● **What the task asks**
Extract every line below that contains the word "mxGraphModel".

Segment Start: Records to process

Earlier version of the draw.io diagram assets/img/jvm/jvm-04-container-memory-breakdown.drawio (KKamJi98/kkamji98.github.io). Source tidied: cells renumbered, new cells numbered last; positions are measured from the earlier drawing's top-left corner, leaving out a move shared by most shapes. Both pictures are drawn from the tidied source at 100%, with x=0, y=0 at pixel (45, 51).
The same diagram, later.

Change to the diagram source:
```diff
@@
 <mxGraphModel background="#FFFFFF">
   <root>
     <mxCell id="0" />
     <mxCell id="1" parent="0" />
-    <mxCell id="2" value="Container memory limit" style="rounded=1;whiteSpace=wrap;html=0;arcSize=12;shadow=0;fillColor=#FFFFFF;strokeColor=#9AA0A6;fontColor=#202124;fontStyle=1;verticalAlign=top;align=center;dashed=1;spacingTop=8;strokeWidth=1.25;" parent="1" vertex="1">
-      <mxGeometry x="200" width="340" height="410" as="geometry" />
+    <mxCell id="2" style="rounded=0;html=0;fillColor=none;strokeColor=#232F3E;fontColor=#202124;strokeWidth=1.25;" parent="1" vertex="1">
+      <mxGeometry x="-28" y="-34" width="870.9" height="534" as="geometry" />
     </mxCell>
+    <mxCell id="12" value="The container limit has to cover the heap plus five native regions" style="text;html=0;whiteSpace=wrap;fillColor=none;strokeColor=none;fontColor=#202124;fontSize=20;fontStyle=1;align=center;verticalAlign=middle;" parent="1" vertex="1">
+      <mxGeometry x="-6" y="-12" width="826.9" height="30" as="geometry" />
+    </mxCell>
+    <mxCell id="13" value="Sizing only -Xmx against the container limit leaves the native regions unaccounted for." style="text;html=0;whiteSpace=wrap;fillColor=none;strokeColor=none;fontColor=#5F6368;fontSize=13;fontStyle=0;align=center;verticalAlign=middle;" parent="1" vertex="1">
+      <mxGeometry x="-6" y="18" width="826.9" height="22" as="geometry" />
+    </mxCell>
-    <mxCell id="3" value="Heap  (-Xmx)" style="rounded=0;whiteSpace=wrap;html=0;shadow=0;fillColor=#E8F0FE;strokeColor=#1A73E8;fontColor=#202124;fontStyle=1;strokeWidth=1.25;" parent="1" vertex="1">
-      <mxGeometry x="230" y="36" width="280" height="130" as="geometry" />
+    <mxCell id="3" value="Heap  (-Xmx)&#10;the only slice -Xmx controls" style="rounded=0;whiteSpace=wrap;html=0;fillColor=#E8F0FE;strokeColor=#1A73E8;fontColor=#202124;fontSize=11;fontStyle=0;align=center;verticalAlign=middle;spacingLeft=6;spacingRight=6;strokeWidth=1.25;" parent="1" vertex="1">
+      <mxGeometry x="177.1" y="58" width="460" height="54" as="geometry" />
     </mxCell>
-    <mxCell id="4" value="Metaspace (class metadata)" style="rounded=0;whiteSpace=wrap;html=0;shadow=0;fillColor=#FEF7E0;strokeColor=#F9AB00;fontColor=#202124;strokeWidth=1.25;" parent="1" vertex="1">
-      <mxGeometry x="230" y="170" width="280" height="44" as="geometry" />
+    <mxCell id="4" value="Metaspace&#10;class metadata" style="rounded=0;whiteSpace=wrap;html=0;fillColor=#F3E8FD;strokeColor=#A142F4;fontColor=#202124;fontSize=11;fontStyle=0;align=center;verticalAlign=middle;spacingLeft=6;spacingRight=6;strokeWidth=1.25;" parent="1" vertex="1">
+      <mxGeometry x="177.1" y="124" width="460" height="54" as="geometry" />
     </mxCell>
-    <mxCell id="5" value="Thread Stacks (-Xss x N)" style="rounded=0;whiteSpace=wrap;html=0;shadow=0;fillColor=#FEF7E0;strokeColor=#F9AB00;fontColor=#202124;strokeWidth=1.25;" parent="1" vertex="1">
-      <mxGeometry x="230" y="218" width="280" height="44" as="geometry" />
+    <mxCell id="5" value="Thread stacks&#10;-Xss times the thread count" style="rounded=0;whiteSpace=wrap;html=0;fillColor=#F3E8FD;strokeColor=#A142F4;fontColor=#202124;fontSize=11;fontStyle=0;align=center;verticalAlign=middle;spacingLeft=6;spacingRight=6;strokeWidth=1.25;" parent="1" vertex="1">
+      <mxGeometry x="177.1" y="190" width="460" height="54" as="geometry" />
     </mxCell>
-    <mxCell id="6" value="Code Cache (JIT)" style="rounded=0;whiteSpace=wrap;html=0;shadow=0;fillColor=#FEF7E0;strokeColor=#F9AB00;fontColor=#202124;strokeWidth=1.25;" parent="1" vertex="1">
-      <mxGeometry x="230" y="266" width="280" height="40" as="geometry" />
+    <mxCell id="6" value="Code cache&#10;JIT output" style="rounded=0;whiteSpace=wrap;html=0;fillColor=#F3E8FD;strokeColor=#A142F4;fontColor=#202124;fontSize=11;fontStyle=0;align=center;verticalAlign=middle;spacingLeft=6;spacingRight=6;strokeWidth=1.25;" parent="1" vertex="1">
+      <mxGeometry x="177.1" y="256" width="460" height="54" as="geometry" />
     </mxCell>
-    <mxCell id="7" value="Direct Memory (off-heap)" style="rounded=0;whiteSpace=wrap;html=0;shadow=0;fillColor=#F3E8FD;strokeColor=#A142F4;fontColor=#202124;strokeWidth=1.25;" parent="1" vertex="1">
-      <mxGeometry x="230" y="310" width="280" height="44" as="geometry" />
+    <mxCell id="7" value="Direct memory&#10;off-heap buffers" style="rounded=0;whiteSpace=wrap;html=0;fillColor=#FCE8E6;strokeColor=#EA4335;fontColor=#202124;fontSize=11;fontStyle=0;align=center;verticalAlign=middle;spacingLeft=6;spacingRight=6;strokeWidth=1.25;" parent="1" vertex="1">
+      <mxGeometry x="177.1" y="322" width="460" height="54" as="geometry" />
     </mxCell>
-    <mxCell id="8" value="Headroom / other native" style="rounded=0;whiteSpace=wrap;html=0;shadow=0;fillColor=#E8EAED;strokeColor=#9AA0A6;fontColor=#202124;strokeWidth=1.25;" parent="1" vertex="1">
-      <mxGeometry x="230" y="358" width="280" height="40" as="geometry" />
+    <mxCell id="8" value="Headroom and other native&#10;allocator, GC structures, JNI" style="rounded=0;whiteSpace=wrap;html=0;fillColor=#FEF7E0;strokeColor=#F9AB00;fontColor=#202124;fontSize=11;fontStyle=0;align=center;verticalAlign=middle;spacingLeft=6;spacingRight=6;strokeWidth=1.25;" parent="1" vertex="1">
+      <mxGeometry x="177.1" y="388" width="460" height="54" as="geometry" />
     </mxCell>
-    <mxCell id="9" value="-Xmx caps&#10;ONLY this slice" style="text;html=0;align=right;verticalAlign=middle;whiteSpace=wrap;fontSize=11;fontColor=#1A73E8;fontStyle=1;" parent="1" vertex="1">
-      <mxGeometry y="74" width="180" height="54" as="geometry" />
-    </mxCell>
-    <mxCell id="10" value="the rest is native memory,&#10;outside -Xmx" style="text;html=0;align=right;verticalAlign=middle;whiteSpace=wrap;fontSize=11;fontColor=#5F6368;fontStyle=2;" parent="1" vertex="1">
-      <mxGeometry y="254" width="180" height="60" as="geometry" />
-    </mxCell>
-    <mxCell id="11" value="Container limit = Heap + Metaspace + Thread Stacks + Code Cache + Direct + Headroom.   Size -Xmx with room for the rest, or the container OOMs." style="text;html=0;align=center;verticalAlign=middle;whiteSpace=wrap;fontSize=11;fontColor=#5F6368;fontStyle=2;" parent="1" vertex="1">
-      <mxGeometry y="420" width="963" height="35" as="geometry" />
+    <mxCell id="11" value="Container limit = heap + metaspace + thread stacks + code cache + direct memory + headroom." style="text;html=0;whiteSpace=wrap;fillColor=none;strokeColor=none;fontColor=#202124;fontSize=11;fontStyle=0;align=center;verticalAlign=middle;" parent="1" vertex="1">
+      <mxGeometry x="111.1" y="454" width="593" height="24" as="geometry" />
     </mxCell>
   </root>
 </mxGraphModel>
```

Segment End: Records to process

● **Response to this exercise**
 <mxGraphModel background="#FFFFFF">
 </mxGraphModel>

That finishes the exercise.